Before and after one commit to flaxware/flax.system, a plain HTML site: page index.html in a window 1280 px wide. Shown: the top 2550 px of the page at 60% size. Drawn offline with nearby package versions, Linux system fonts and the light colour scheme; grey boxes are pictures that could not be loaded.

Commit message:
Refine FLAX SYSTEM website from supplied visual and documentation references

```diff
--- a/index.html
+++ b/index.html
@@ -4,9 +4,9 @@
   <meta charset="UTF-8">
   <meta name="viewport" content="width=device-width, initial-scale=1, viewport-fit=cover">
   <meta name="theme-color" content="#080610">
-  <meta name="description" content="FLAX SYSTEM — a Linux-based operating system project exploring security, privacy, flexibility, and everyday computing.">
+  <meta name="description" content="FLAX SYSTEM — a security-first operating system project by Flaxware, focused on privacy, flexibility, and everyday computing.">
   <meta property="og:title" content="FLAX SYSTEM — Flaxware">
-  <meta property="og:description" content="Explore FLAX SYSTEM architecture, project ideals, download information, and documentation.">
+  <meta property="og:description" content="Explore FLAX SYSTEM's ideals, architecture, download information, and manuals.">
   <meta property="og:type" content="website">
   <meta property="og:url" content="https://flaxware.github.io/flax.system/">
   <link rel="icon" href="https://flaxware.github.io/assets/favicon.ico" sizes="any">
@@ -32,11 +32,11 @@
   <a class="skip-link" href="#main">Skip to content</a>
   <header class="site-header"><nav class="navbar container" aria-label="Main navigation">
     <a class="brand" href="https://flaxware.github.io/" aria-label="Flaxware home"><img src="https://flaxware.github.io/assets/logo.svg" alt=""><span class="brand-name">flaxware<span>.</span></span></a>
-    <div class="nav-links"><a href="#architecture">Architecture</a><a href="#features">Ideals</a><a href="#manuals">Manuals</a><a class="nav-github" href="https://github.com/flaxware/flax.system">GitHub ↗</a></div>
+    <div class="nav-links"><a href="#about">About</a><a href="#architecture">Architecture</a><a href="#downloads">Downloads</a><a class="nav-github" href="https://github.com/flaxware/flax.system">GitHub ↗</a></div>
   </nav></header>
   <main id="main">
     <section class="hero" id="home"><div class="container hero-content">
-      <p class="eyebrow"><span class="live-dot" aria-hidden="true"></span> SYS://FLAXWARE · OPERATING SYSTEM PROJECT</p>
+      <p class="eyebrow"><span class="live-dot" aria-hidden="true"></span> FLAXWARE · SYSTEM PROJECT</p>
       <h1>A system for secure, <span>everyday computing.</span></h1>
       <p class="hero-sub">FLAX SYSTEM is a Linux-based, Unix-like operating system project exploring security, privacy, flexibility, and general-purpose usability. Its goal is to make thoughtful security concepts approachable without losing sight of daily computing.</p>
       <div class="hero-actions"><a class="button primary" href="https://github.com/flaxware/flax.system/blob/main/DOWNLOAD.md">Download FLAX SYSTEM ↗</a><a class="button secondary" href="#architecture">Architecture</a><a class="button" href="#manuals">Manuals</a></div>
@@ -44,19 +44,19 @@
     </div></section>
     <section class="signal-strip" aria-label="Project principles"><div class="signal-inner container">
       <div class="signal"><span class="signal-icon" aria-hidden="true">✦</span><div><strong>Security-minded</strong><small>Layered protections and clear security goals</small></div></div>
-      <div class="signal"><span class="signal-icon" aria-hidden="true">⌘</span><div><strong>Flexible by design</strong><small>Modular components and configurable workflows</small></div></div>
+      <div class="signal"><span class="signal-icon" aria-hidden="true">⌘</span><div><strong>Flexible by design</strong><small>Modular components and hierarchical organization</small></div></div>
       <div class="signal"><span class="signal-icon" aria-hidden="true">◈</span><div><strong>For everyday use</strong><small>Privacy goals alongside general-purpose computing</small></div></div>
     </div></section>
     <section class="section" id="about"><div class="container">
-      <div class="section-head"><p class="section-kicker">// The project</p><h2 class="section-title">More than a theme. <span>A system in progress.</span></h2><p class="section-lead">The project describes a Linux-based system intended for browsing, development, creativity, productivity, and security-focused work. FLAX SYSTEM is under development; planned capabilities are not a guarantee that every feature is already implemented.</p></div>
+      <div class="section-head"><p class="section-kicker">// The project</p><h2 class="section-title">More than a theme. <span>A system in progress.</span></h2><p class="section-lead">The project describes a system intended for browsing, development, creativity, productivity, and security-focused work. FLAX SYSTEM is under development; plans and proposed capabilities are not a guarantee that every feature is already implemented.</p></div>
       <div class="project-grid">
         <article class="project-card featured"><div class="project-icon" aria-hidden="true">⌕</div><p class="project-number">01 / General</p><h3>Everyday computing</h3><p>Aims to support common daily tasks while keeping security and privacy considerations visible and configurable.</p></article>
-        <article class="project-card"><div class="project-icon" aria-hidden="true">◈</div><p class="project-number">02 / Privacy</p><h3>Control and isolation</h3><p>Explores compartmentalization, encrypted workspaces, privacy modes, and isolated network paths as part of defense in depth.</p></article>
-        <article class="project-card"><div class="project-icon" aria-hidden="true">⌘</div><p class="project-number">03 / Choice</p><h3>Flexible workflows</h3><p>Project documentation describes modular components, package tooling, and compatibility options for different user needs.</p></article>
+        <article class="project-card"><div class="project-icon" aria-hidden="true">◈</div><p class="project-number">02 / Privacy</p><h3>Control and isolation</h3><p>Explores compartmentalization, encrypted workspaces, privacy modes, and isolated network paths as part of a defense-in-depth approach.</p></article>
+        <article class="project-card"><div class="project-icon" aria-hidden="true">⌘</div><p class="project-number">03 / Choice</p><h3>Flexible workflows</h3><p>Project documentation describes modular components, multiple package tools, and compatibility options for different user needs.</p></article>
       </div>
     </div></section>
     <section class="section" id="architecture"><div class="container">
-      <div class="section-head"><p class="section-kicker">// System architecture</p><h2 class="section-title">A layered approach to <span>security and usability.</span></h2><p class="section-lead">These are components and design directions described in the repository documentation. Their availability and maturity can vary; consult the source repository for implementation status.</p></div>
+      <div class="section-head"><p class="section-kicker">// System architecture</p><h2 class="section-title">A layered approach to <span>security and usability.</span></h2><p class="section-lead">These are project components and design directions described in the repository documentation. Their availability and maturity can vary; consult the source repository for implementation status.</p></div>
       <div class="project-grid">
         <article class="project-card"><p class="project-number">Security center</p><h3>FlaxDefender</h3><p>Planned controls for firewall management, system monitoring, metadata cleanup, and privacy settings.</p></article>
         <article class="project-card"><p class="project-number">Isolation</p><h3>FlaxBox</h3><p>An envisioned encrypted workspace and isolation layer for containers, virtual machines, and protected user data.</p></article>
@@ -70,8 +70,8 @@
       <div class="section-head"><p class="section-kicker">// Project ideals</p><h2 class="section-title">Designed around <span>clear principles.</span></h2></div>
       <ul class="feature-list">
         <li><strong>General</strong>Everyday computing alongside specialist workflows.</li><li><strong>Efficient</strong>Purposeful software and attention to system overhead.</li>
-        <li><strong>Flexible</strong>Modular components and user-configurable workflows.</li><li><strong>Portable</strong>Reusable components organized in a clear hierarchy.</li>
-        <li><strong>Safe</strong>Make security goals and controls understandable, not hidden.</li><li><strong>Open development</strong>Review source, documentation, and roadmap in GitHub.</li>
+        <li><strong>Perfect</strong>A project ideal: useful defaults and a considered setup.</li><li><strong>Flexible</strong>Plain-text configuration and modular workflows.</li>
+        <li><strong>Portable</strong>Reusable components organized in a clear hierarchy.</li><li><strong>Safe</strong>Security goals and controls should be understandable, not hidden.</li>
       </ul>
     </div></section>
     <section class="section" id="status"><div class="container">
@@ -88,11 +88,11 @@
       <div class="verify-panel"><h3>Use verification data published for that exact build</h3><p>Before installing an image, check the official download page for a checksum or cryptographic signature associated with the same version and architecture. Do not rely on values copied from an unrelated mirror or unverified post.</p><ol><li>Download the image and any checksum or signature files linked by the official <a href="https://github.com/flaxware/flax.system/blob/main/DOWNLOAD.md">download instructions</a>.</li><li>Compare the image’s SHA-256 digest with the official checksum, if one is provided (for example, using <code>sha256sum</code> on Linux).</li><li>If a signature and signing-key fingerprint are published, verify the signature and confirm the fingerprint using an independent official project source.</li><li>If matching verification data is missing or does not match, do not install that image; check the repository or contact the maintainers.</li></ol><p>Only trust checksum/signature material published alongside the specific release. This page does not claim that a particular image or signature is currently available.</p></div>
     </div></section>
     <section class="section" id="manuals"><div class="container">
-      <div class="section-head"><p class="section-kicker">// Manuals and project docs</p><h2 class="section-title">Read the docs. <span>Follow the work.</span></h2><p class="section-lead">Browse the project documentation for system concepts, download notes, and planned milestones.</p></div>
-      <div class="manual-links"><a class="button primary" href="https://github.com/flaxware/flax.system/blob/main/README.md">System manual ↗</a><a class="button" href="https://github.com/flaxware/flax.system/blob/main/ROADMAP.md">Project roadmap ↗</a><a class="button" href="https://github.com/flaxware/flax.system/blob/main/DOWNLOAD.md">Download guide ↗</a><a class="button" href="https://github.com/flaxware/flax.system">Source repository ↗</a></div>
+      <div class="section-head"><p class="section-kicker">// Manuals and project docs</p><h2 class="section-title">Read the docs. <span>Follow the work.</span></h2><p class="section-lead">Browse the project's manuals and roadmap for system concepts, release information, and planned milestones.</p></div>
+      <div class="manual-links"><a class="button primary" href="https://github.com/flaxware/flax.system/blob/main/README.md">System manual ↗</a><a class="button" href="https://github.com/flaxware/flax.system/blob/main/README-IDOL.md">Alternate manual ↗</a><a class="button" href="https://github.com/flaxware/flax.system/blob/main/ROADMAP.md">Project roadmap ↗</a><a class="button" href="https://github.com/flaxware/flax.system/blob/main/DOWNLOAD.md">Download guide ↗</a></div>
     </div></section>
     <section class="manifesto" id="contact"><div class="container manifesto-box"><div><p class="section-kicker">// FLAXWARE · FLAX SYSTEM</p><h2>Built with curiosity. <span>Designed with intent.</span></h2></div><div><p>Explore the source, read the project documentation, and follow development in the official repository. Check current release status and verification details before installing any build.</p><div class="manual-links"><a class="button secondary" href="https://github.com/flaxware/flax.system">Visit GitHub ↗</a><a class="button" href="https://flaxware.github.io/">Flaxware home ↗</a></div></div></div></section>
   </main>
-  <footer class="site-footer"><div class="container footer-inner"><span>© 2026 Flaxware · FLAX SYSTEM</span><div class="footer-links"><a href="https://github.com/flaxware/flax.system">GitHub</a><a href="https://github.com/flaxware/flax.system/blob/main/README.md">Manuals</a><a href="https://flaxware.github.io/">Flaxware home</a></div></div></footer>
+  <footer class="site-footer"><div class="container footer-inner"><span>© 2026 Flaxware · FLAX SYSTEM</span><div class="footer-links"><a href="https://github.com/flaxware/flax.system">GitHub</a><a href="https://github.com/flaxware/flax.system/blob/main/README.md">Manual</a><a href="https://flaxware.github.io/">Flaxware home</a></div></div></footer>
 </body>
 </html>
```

------------------------------------

A single number is required: the count of lines in the material above that contain the word "signal".

5